In my last post on integrated dance, I said that the second most defining element of PID are the interactions between the dancers. I'm on tricky ground here, because interactions are a powerful part of any kind of dance with more than one person on stage, even if there is no formal partnering happening. So, it seems a little strange to rest my definition of integrated dance on interactions. But I am creating a definition of PID as an art form that interprets assistive equipment as equal to the usual fleshly parts and in so doing redefines the dancer's body. You can see this in the kind of choreography that facilitates the interactions between dancer and equipment.
Two experiences led me to this approach to defining integrated dance. The first derives from my early dance classes. I was interested in finding out more about physically integrated dance, so I spent a lot of time reading articles about and reviews of AXIS Dance Company. Prominent in nearly all of the early online material is the writer's shock/surprise at the ways in which the choreographers treated the dancers' assistive technology as real partners in the dance. This is particularly true of the dancers who used crutches or canes and, stunningly true in the moment at which one dancer removes a prosthetic leg and allows it to stand before her, as a partner might, before tipping it over.
The second derives from a moment in an improv-contact workshop where I noticed that the dancer I was partnering with had actually created a field of energy and contact with my chair. The centre of movement originated down with the chair front and we both danced with an awareness of this part of the chair as the centre of our contact.
Common to both these experiences is an understanding of the equipment that disabled dancers may use. In the first case, I was surprised to keep reading about the critics'/reviewers' surprise. To me, it seemed like a no-brainer to understand equipment as a part of the body.
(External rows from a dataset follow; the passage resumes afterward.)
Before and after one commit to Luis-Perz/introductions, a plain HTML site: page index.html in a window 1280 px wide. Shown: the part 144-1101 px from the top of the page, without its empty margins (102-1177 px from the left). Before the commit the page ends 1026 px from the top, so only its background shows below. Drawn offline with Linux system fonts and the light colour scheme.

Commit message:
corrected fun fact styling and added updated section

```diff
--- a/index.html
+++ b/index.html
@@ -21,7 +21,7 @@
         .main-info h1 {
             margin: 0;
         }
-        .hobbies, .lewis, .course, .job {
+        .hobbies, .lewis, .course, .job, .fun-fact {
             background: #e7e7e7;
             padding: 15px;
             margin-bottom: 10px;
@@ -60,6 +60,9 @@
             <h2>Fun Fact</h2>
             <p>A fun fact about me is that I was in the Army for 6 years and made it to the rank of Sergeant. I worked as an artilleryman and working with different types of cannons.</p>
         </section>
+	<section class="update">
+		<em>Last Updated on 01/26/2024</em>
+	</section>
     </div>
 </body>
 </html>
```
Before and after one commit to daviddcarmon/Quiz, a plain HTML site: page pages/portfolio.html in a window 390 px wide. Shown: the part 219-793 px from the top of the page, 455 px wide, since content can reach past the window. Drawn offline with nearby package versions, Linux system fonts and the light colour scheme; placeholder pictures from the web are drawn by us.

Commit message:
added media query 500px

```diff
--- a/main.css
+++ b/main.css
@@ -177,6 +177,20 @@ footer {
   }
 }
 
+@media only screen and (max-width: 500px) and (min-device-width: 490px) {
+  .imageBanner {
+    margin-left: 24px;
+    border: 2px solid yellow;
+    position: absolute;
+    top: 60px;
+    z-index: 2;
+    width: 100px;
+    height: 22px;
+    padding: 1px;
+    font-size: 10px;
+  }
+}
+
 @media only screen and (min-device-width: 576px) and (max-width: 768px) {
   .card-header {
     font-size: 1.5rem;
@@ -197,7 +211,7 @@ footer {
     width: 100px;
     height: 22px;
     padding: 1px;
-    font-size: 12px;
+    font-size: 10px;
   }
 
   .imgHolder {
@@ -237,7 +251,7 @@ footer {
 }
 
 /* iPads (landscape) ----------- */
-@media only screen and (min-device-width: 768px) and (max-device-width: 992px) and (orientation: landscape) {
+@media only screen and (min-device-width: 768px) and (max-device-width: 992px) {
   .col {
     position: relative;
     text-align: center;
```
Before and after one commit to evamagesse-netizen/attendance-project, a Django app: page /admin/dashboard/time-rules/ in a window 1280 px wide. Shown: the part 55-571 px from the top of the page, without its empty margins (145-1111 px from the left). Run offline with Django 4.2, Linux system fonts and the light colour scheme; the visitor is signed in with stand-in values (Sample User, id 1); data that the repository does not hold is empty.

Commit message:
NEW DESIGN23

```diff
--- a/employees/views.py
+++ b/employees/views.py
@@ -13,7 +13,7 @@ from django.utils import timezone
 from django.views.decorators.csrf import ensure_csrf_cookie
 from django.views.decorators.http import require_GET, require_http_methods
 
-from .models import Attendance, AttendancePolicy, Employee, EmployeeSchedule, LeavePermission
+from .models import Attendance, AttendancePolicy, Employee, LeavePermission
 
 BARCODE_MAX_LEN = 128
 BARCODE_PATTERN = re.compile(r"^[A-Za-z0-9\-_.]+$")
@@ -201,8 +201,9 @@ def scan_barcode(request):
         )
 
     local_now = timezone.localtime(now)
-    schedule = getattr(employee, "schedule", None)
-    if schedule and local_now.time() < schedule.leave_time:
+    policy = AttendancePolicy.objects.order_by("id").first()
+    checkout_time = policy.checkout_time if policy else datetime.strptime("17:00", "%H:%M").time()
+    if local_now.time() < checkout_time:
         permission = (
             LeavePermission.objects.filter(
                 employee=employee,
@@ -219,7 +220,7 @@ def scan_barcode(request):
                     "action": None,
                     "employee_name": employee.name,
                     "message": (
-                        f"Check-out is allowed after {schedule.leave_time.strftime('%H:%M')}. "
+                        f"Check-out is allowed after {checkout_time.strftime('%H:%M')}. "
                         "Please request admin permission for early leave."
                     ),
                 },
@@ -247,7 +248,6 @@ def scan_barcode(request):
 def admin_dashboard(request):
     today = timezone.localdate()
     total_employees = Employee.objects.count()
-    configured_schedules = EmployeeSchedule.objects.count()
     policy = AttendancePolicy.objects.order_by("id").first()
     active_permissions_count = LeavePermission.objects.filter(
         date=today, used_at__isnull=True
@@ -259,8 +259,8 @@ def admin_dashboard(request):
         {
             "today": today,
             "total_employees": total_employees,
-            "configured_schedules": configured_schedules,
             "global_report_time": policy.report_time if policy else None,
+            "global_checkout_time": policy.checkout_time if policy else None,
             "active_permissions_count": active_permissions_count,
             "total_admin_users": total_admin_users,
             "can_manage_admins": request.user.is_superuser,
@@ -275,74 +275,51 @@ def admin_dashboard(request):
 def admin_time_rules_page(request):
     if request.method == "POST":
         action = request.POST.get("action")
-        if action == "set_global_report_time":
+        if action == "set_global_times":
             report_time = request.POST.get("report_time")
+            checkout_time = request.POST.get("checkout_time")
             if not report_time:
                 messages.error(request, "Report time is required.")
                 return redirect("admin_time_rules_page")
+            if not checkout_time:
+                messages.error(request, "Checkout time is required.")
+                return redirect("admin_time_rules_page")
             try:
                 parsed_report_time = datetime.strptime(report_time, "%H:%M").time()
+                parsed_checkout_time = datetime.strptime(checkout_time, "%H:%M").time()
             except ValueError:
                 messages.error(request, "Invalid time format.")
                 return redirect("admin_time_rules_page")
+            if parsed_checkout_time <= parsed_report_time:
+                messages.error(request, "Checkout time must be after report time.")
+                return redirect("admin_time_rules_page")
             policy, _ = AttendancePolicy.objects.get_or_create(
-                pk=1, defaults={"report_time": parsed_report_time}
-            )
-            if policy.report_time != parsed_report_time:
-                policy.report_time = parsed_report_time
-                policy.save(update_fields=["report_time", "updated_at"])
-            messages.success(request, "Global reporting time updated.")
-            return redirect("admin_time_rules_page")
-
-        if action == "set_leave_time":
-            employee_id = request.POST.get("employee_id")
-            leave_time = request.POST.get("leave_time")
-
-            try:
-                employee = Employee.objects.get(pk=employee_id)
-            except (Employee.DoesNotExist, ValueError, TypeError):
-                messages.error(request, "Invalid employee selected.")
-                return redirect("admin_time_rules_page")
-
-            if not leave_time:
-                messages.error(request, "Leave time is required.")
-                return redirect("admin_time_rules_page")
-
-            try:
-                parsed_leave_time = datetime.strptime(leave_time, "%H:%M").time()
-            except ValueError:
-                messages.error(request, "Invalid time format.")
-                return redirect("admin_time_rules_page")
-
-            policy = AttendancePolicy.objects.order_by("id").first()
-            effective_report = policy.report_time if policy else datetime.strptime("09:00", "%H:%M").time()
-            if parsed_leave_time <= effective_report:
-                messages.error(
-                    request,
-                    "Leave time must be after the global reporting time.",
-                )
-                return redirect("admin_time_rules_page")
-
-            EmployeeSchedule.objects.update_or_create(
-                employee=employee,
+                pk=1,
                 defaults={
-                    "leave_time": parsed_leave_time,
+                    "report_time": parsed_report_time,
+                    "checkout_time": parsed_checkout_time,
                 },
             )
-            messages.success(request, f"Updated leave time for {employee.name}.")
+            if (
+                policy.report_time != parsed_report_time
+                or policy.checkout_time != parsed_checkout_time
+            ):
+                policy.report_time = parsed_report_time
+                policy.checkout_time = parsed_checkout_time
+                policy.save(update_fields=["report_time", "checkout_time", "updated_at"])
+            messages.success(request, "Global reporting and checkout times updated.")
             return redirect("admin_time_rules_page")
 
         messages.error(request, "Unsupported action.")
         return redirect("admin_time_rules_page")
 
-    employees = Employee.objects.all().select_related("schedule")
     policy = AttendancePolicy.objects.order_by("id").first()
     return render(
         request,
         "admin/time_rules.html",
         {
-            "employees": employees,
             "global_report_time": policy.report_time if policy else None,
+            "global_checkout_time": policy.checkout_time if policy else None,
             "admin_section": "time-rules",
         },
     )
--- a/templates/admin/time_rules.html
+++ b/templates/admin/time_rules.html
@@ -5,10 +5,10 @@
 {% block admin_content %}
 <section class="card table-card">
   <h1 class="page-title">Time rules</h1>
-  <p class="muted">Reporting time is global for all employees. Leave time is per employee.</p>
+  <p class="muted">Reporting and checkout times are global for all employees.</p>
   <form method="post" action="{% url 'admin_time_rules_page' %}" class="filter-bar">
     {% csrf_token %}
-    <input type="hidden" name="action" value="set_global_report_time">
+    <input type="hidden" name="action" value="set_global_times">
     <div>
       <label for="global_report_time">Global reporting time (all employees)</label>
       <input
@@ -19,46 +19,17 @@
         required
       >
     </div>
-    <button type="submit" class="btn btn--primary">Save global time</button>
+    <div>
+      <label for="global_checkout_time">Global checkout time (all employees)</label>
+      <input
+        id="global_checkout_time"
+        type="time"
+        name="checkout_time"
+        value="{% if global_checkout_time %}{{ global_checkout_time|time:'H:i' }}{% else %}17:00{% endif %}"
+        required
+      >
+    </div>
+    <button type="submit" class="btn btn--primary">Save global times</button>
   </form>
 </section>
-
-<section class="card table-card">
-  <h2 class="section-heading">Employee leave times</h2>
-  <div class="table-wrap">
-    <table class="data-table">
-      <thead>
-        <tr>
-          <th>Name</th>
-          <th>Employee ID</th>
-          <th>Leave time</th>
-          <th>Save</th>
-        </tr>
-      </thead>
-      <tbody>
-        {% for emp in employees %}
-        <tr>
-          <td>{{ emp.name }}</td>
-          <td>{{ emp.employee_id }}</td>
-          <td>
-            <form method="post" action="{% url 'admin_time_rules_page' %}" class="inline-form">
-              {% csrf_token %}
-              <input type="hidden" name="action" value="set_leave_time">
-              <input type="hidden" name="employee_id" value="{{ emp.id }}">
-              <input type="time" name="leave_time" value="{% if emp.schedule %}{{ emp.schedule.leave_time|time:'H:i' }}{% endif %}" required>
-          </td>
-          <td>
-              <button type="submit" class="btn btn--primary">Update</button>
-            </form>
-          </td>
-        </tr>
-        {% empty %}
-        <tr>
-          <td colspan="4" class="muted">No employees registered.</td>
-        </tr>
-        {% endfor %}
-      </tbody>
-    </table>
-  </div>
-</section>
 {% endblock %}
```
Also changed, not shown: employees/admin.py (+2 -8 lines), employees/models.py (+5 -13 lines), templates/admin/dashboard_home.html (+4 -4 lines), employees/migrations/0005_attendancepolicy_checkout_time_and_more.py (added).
The idea that disabled people see their equipment as extensions of their body is a commonplace in disabled communities. And, if equipment is a part of the body, it seems natural to dance with it. For the outside world, however, it seems hard to imagine wheelchairs and canes, etc., as body parts; they are, rather, medical devices. Inanimate objects, props -- at best, examples of human ingenuity.
The interactions with assistive technology change the range and possibilities of partnering; this new kind of partnering I see as definitive of integrated dance. This is one of the most stunning aspects of integrated dance -- it is also the source of many of its risks. The least mature choreography does not understand the mechanics and physical possibility of any assistive devices in either partnering or in individual movement. Nor does it realize their potential as active partners in a dance. The best choreography does, and it is stunning to watch. When prosthetic legs function as legs without comment and when they are highlighted functioning at the best of their abilities, that, to me, is strong dance. When wheelchairs are flaunted as medical devices with no artistic value, interpreted as symbols of disability, then the choreography is not strong.
The partnering in integrated dance differs from that of conventional dance when the assistive technology is alive and active. The interactions between dancers, disabled and non, and the equipment differs from those of conventional dance. These interactions and forms of partnering are, in my view, among the most important things that integrated dance brings to the mainstream dance world.